In the absence of GIS data, they have to rely on statistical summaries and analogue maps from central agencies, and pore through large volumes of paper -work. Moreover, these lack the inherent local variability. "On the contrary, all the analysis and planning can be done sitting at a desk with GIS database," Shrestha reasons.
Building up an information infrastructure is the most fundamental, time consuming and expensive component in planning exercises.
Information necessary for planning is fed in several parameters in different 'layers' such as geographical boundary, population, land use and services, and they can be viewed separately or in composite.
Local resources and knowledge have been utilised to prepare the existing GIS database for PDDP. The respective District Development Committees (DDCs) provided the resource maps for their districts, which were fed into the GIS software through the process of digitising. The wealth of information has proven to be very useful to decision-makers in the planning process.

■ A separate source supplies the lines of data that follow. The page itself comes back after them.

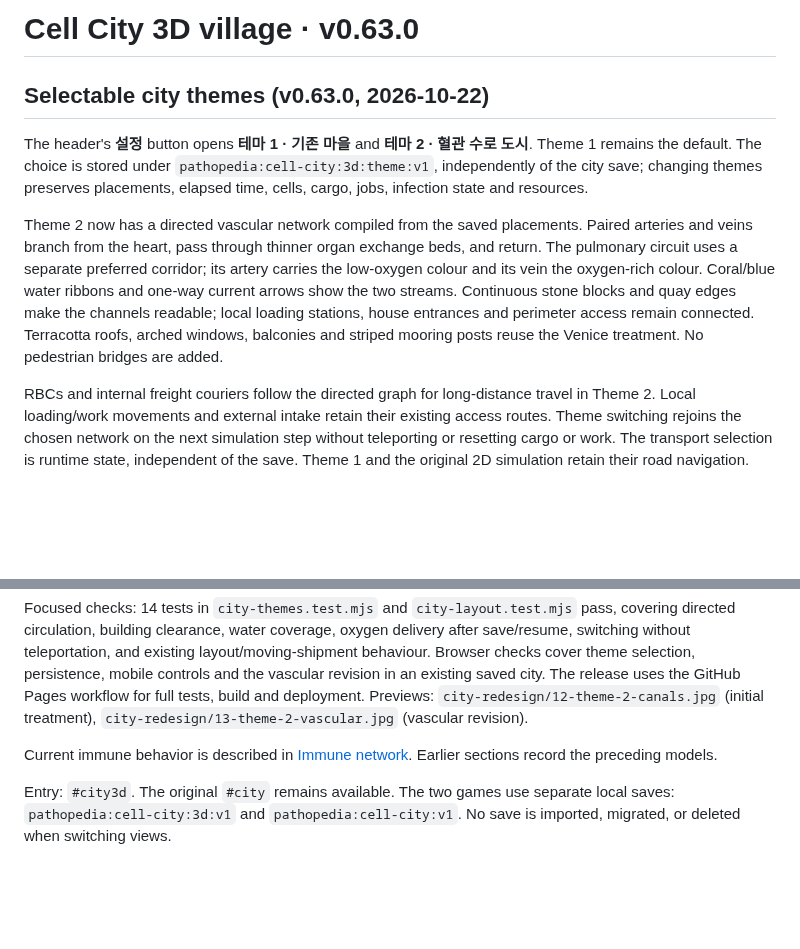
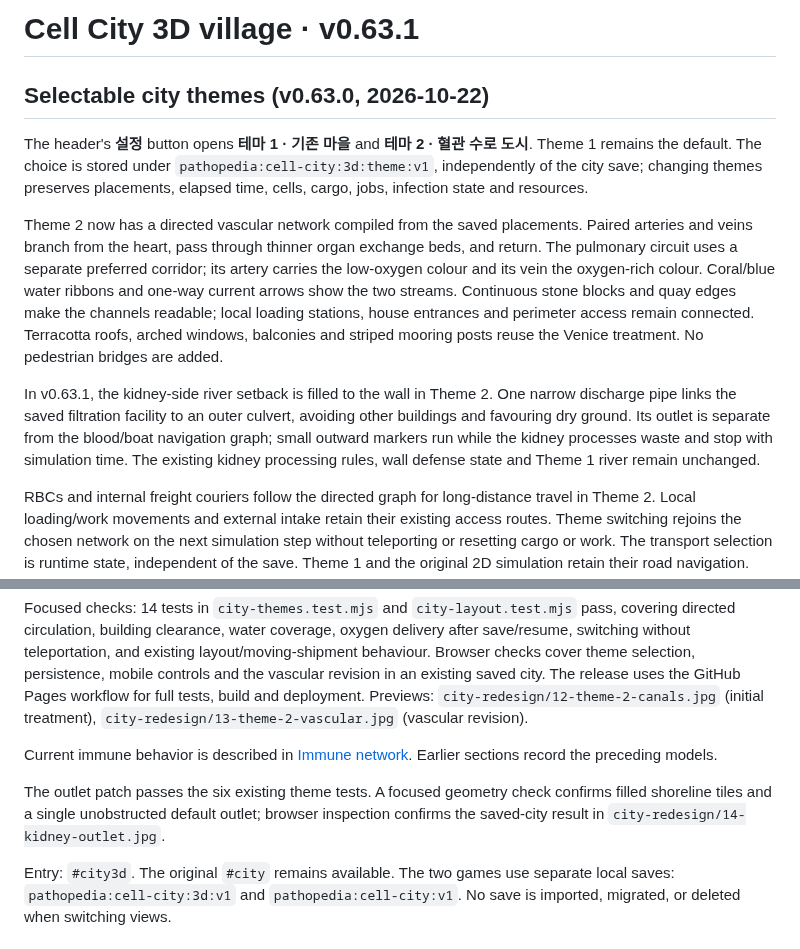
Before and after one commit to Moonflute/pathopedia, a Markdown page: docs/cell-city-3d.md, 2 parts joined by grey strips. GitHub-like rendering; blank space fills up the shorter version.

Commit message:
fix(city): use one kidney discharge outlet v0.63.1

```diff
--- a/docs/cell-city-3d.md
+++ b/docs/cell-city-3d.md
@@ -1,10 +1,12 @@
-# Cell City 3D village · v0.63.0
+# Cell City 3D village · v0.63.1
 
 ## Selectable city themes (v0.63.0, 2026-10-22)
 
 The header's **설정** button opens **테마 1 · 기존 마을** and **테마 2 · 혈관 수로 도시**. Theme 1 remains the default. The choice is stored under `pathopedia:cell-city:3d:theme:v1`, independently of the city save; changing themes preserves placements, elapsed time, cells, cargo, jobs, infection state and resources.
 
 Theme 2 now has a directed vascular network compiled from the saved placements. Paired arteries and veins branch from the heart, pass through thinner organ exchange beds, and return. The pulmonary circuit uses a separate preferred corridor; its artery carries the low-oxygen colour and its vein the oxygen-rich colour. Coral/blue water ribbons and one-way current arrows show the two streams. Continuous stone blocks and quay edges make the channels readable; local loading stations, house entrances and perimeter access remain connected. Terracotta roofs, arched windows, balconies and striped mooring posts reuse the Venice treatment. No pedestrian bridges are added.
+
+In v0.63.1, the kidney-side river setback is filled to the wall in Theme 2. One narrow discharge pipe links the saved filtration facility to an outer culvert, avoiding other buildings and favouring dry ground. Its outlet is separate from the blood/boat navigation graph; small outward markers run while the kidney processes waste and stop with simulation time. The existing kidney processing rules, wall defense state and Theme 1 river remain unchanged.
 
 RBCs and internal freight couriers follow the directed graph for long-distance travel in Theme 2. Local loading/work movements and external intake retain their existing access routes. Theme switching rejoins the chosen network on the next simulation step without teleporting or resetting cargo or work. The transport selection is runtime state, independent of the save. Theme 1 and the original 2D simulation retain their road navigation. Editing a saved building recompiles its vascular routes and quays. Currents stop with simulation time.
 
@@ -13,6 +15,8 @@ The renderer reuses the local MIT Three.js runtime and CC0 Kenney roofs/chimneys
 Focused checks: 14 tests in `city-themes.test.mjs` and `city-layout.test.mjs` pass, covering directed circulation, building clearance, water coverage, oxygen delivery after save/resume, switching without teleportation, and existing layout/moving-shipment behaviour. Browser checks cover theme selection, persistence, mobile controls and the vascular revision in an existing saved city. The release uses the GitHub Pages workflow for full tests, build and deployment. Previews: `city-redesign/12-theme-2-canals.jpg` (initial treatment), `city-redesign/13-theme-2-vascular.jpg` (vascular revision).
 
 Current immune behavior is described in [Immune network](#immune-network-2026-10-22-v0620). Earlier sections record the preceding models.
+
+The outlet patch passes the six existing theme tests. A focused geometry check confirms filled shoreline tiles and a single unobstructed default outlet; browser inspection confirms the saved-city result in `city-redesign/14-kidney-outlet.jpg`.
 
 Entry: `#city3d`. The original `#city` remains available. The two games use separate local saves: `pathopedia:cell-city:3d:v1` and `pathopedia:cell-city:v1`. No save is imported, migrated, or deleted when switching views.
 
```
Also changed, not shown: CHANGELOG.md (+5 -0 lines), docs/city-redesign/14-kidney-outlet.jpg (added), 10 other files.
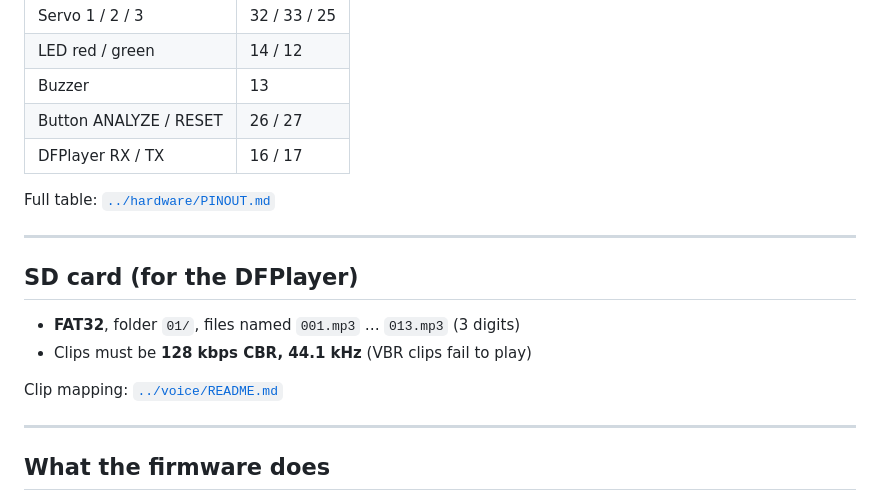
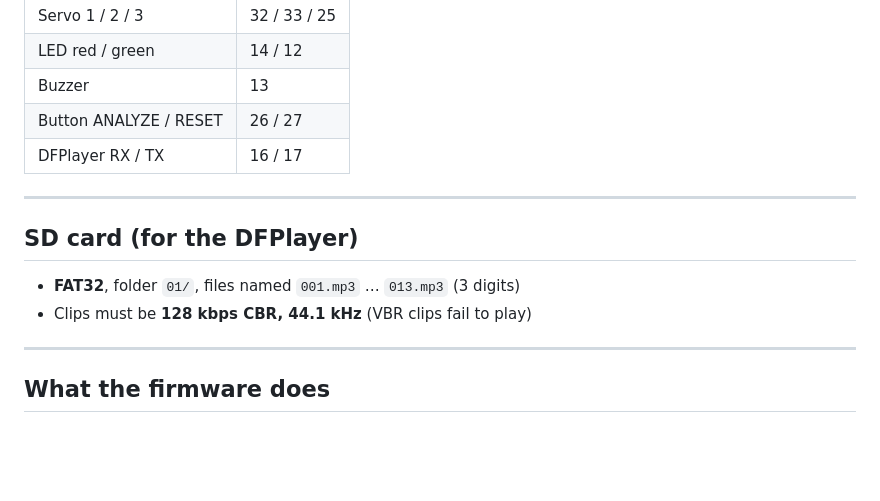
Before and after one commit to patelvishwa2302-blip/ELECTRA, a Markdown page: README.md, the part around the change. Rendered like a GitHub page; blank space fills up the shorter version.

```diff
--- a/README.md
+++ b/README.md
@@ -74,17 +74,12 @@ Install via Arduino IDE → Library Manager:
 | Button ANALYZE / RESET | 26 / 27 |
 | DFPlayer RX / TX | 16 / 17 |
 
-Full table: [`../hardware/PINOUT.md`](../hardware/PINOUT.md)
-
 ---
 
 ## SD card (for the DFPlayer)
 
 - **FAT32**, folder `01/`, files named `001.mp3` … `013.mp3` (3 digits)
 - Clips must be **128 kbps CBR, 44.1 kHz** (VBR clips fail to play)
-
-Clip mapping: [`../voice/README.md`](../voice/README.md)
-
 ---
 
 ## What the firmware does
```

Application of GIS is becoming especially popular in the districts since NPC has categorically mentioned its use in the national and district level planning and decision-making process.
To cater to the high demand of GIS application to the country trained manpower is gradually increasing in this field.
Programme officers in all the DDCs where PDDP are active, have received rigorous training in GIS, in map recording, plotting, planning tools and techniques. Likewise, employees of the Central Bureau of Statistics, environmental and other organisations and students have undergone training in GIS.
Although officially, the GIS stands for Geographic Information System, it is being increasingly called Geo-Informatic Science in several places of the world, says Shrestha.
The reason, he says, is that GIS is not just a system or computer programme but a whole science in itself.